Transferring fiat can be so smooth that the sender doesn’t even notice. That’s the whole idea behind direct debit … and pickpockets.
To send digital funds from one device to another, data needs to flow between them. Scanning QR codes is one way many wallets use to transfer data between devices. It works, and most people with a smartphone have had to do this at least a few times, so the inconvenience is perhaps bearable.
“Bearable inconvenience,” though, is a hallmark of a UX in need of improvement. Even under optimal conditions, with good lighting and no jostling, QR codes are annoying. In low light or a rocking bus, though, trying to scan a QR code is as much fun as reading braille printed on sandpaper. There has to be a better way than QR. (And no, copy/paste is not a better way.)
Links are nothing more than addresses for data. They are easy to use, and they can be transmitted in any text-based medium, like email or text message. As a means to transfer payment information between devices, links are the wheel that QR codes never needed to reinvent. With links, payment execution is a smooth, effortless process. Breez’s Connect-to-Pay is a great way to see this solution at work.
Sending a Lightning payment can be as easy as sending a text message, and receiving a payment is as easy as reading one. It’s like Venmo, but with bitcoin, and like DropBit, but off-chain.
Near-Field Communication (NFC)

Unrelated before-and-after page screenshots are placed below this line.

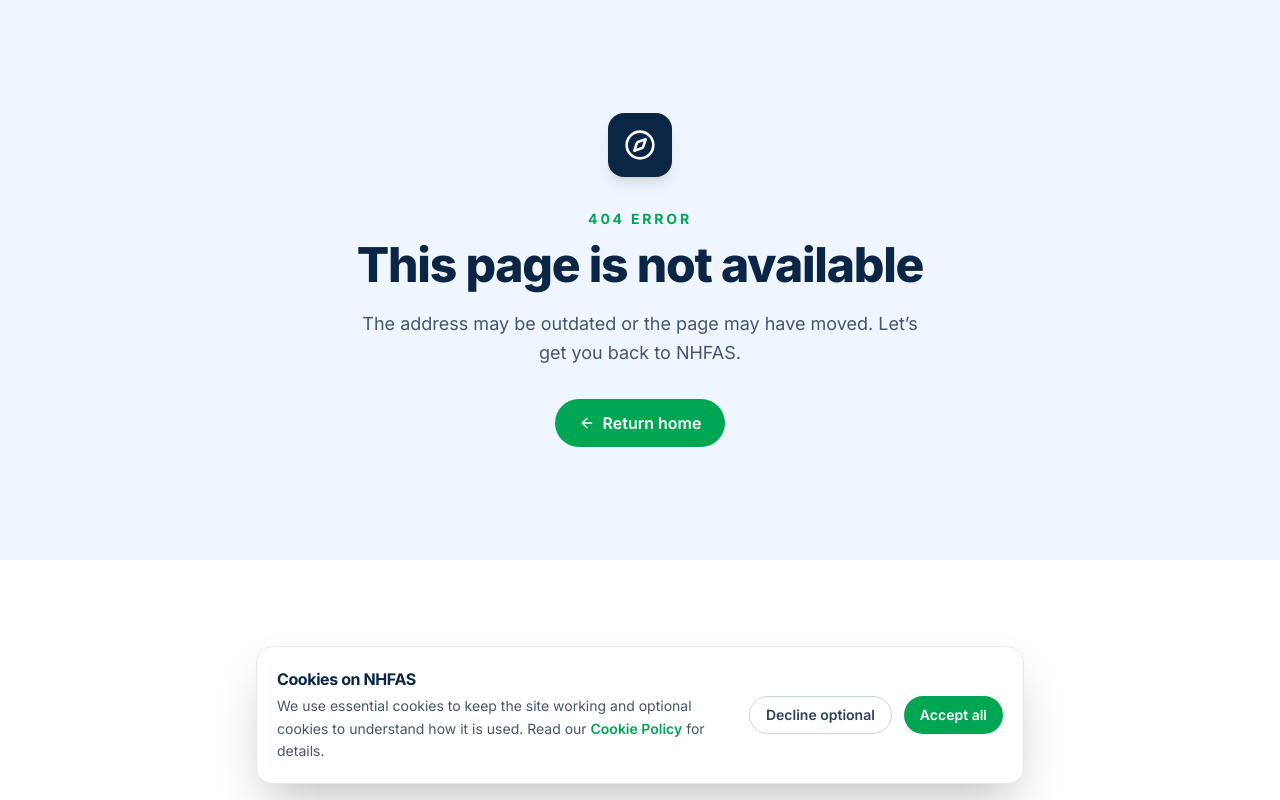
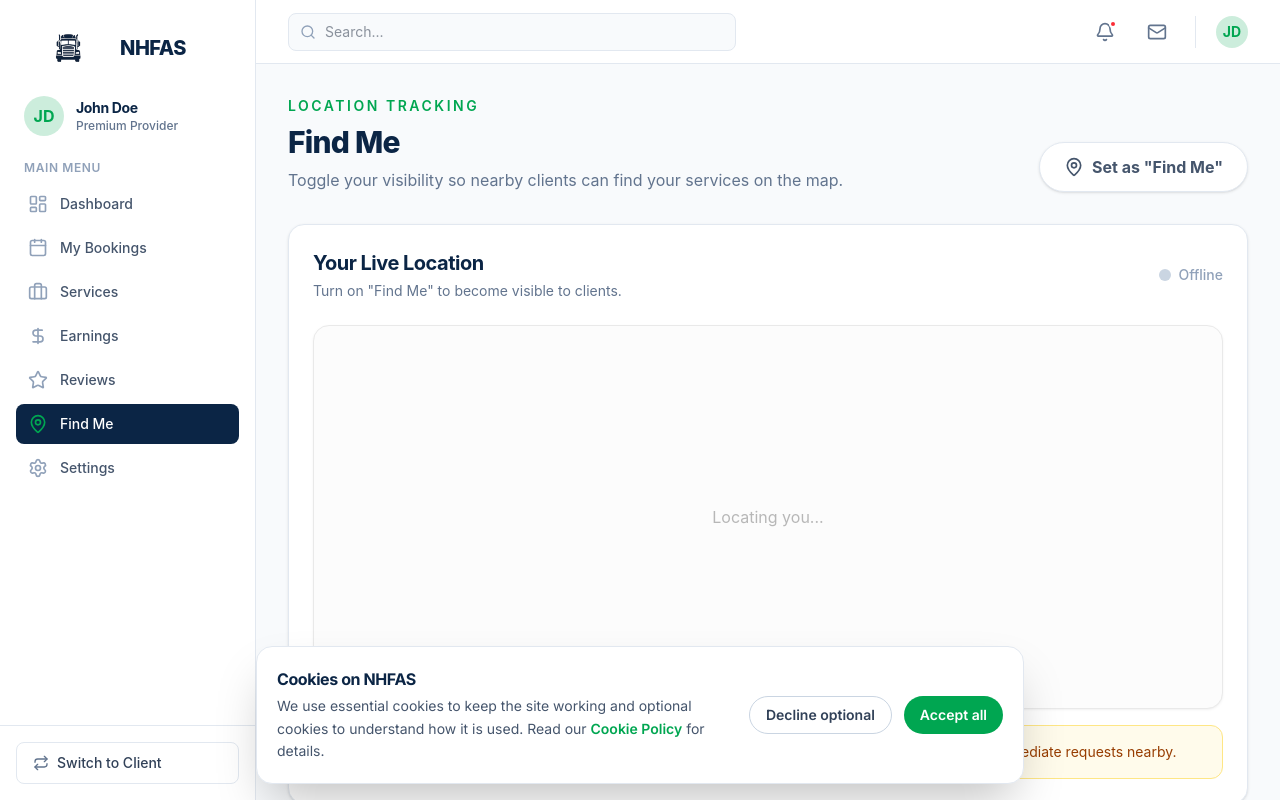
Before and after one commit to NHFAS/NHFAS, a React (Vite) app: page /dashboard/find-me in a window 1280 px wide. Built offline with nearby package versions, Linux system fonts and the light colour scheme; no server answers.

Commit message:
Update ProviderMap to use dynamic Geolocation API, add FindMe page

```diff
--- a/package.json
+++ b/package.json
@@ -20,9 +20,11 @@
     "@supabase/supabase-js": "^2.117.1",
     "@vitejs/plugin-react-swc": "^4.3.3",
     "clsx": "^2.1.1",
+    "leaflet": "^1.9.4",
     "lucide-react": "^1.47.0",
     "react": "^19.3.0",
     "react-dom": "^19.3.0",
+    "react-leaflet": "^5.0.0",
     "react-router-dom": "^7.18.4",
     "tailwind-merge": "^3.7.0"
   }
--- a/src/App.jsx
+++ b/src/App.jsx
@@ -11,6 +11,7 @@
 import Dashboard from './pages/Dashboard';
 import Login from './pages/Login';
 import SignUp from './pages/SignUp';
+import FindMe from './pages/FindMe';
 
 function App() {
   const [loading, setLoading] = useState(true);
@@ -90,6 +91,7 @@
           <Route path="services" element={<PlaceholderPage title="Services" />} />
           <Route path="earnings" element={<PlaceholderPage title="Earnings" />} />
           <Route path="reviews" element={<PlaceholderPage title="Reviews" />} />
+          <Route path="find-me" element={<FindMe />} />
           <Route path="settings" element={<PlaceholderPage title="Settings" />} />
         </Route>
         <Route path="*" element={<NotFound />} />
--- /dev/null
+++ b/src/components/ProviderMap.jsx
@@ -0,0 +1,59 @@
+import React, { useState, useEffect } from 'react';
+import { MapContainer, TileLayer, Marker, Popup } from 'react-leaflet';
+import 'leaflet/dist/leaflet.css';
+import L from 'leaflet';
+
+// Fix for default marker icon in react-leaflet
+delete L.Icon.Default.prototype._getIconUrl;
+L.Icon.Default.mergeOptions({
+  iconRetinaUrl: 'https://unpkg.com/leaflet@1.9.4/dist/images/marker-icon-2x.png',
+  iconUrl: 'https://unpkg.com/leaflet@1.9.4/dist/images/marker-icon.png',
+  shadowUrl: 'https://unpkg.com/leaflet@1.9.4/dist/images/marker-shadow.png',
+});
+
+const ProviderMap = () => {
+  const [position, setPosition] = useState(null);
+
+  useEffect(() => {
+    if ("geolocation" in navigator) {
+      navigator.geolocation.getCurrentPosition(
+        (pos) => {
+          setPosition([pos.coords.latitude, pos.coords.longitude]);
+        },
+        (error) => {
+          console.error("Error getting location:", error);
+          // Fallback location if permission denied or error
+          setPosition([9.0227, 38.7468]); // Addis Ababa fallback
+        }
+      );
+    } else {
+      setPosition([9.0227, 38.7468]); // Fallback
+    }
+  }, []);
+
+  if (!position) {
+    return (
+      <div className="h-96 w-full flex items-center justify-center rounded-2xl border border-slate-300 shadow-sm bg-slate-50 text-slate-500 z-0 relative">
+        <p>Locating you...</p>
+      </div>
+    );
+  }
+
+  return (
+    <div className="h-96 w-full rounded-2xl overflow-hidden border border-slate-300 shadow-sm z-0 relative">
+      <MapContainer center={position} zoom={13} scrollWheelZoom={false} className="h-full w-full">
+        <TileLayer
+          attribution='&copy; <a href="https://www.openstreetmap.org/copyright">OpenStreetMap</a> contributors'
+          url="https://{s}.tile.openstreetmap.org/{z}/{x}/{y}.png"
+        />
+        <Marker position={position}>
+          <Popup>
+            You are here.
+          </Popup>
+        </Marker>
+      </MapContainer>
+    </div>
+  );
+};
+
+export default ProviderMap;
--- a/src/components/dashboard/Sidebar.jsx
+++ b/src/components/dashboard/Sidebar.jsx
@@ -8,7 +8,8 @@
   DollarSign,
   Star,
   Settings,
-  Repeat
+  Repeat,
+  MapPin
 } from 'lucide-react';
 import logo from '../../assets/logo.png';
 
@@ -22,6 +23,7 @@
     { name: 'Services', href: '/dashboard/services', icon: Briefcase },
     { name: 'Earnings', href: '/dashboard/earnings', icon: DollarSign },
     { name: 'Reviews', href: '/dashboard/reviews', icon: Star },
+    { name: 'Find Me', href: '/dashboard/find-me', icon: MapPin },
     { name: 'Settings', href: '/dashboard/settings', icon: Settings },
   ];
 
--- /dev/null
+++ b/src/pages/FindMe.jsx
@@ -0,0 +1,69 @@
+import React, { useState } from 'react';
+import { MapPin } from 'lucide-react';
+import ProviderMap from '../components/ProviderMap';
+
+const FindMe = () => {
+  const [isFindMeActive, setIsFindMeActive] = useState(false);
+
+  return (
+    <div className="space-y-8">
+      <div className="flex flex-col gap-4 sm:flex-row sm:items-end sm:justify-between">
+        <div>
+          <p className="text-sm font-semibold uppercase tracking-[0.18em] text-brand-green">Location Tracking</p>
+          <h1 className="mt-2 text-3xl font-extrabold text-brand-navy">Find Me</h1>
+          <p className="mt-2 max-w-2xl text-slate-500">Toggle your visibility so nearby clients can find your services on the map.</p>
+        </div>
+        <div className="flex items-center gap-4">
+          <button
+            onClick={() => setIsFindMeActive(!isFindMeActive)}
+            className={`inline-flex items-center gap-2 px-6 py-3 rounded-full font-bold transition-all shadow-sm ${
+              isFindMeActive
+                ? 'bg-brand-green text-white shadow-md shadow-brand-green/30 ring-2 ring-brand-green ring-offset-2'
+                : 'bg-white border border-slate-200 text-slate-600 hover:bg-slate-50 hover:text-slate-900'
+            }`}
+          >
+            <MapPin className="h-5 w-5" />
+            {isFindMeActive ? 'Find Me: Active' : 'Set as "Find Me"'}
+          </button>
+        </div>
+      </div>
+
+      <div className="rounded-2xl border border-slate-200 bg-white p-6 shadow-sm">
+        <div className="mb-6 flex items-center justify-between">
+          <div>
+            <h2 className="text-xl font-bold text-brand-navy">Your Live Location</h2>
+            <p className="text-sm text-slate-500 mt-1">
+              {isFindMeActive
+                ? 'You are currently visible on the client map.'
+                : 'Turn on "Find Me" to become visible to clients.'}
+            </p>
+          </div>
+          <div className="flex items-center gap-2">
+            <span className="relative flex h-3 w-3">
+              {isFindMeActive && (
+                <span className="animate-ping absolute inline-flex h-full w-full rounded-full bg-brand-green opacity-75"></span>
+              )}
+              <span className={`relative inline-flex rounded-full h-3 w-3 ${isFindMeActive ? 'bg-brand-green' : 'bg-slate-300'}`}></span>
+            </span>
+            <span className={`text-sm font-medium ${isFindMeActive ? 'text-brand-green' : 'text-slate-400'}`}>
+              {isFindMeActive ? 'Live' : 'Offline'}
+            </span>
+          </div>
+        </div>
+
+        <div className={`transition-opacity duration-500 ${isFindMeActive ? 'opacity-100' : 'opacity-50 grayscale'}`}>
+          <ProviderMap />
+        </div>
+
+        {!isFindMeActive && (
+          <div className="mt-4 p-4 rounded-xl bg-amber-50 border border-amber-200 text-amber-800 text-sm flex items-start gap-3">
+            <MapPin className="w-5 h-5 shrink-0 text-amber-600" />
+            <p>You are currently hidden from the client map. Turn on "Find Me" when you are available to take immediate requests nearby.</p>
+          </div>
+        )}
+      </div>
+    </div>
+  );
+};
+
+export default FindMe;
```
Also changed, not shown: 1 other file (tests, documents, lock files or other folders).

NFC is very convenient for payments at short range. It also facilitates different hardware, giving users the option of using cards or their mobile devices. For face-to-face payments — and >90% of retail purchases are still in bricks-and-mortar stores — the UX of a well conceived NFC transfer is hard to beat.
Challenge #5: Instantaneous Payments
A fiat wire transfer can take a couple of days, a domestic transfer or card payment takes seconds, and passing cash from one hand to another is instantaneous. Lightning has to beat fiat at its best, but two processes in the Lightning Network can present users with delays:
- initially opening a user’s channel, which has to be recorded on the chain;
- keeping that channel’s state current with the bitcoin chain and updating the Lightning Network graph.
The good news is that the first delay can be reduced to minutes and the second can be eliminated entirely.
A new payment channel has to be posted to the chain. That means a delay of at least 10 minutes before a user can start sending and receiving payments over the Lightning Network. Compared to acquiring a new credit card — or even signing up for a fiat payment service like PayPal — 10 minutes is not bad at all.
Easing the on-boarding process and reducing the amount of time new users have to wait before being able to make their first payment is another area where LSPs shine. For example, by paying higher fees they can accelerate the process of posting users’ payment channels to the bitcoin blockchain and minimize the initial on-boarding delay.
Bitrefill’s Thor Turbo channels even give users 500K-5,000K Satoshis of outbound liquidity immediately — for a price. But since Thor Turbo channels open even before on-chain confirmation, they can only send payments initially, and they do so without bitcoin’s underlying benefits.
Any bitcoin wallet worthy of the name needs to stay in sync with the mainnet. Otherwise, anything could happen with the users’ funds. And syncing needs to happen in the background, or the lag when opening the app will be a frustrating experience.
Different syncing solutions demand different amounts of trust from the users, depending on how much control over their money and their data they have to sacrifice. Low-trust solutions let users maintain control over their money and their data.
Neutrino (BIP 157) provides the raw, low-trust technology, but if Neutrino has to re-sync every time users open the app, they’ll have to wait. So a UX-sensitive implementation has to hide Neutrino’s constant updates in the background. To give users even more control, Breez syncs Neutrino over a node of the users’ own choosing. No other Lightning Network app gives users more privacy or control.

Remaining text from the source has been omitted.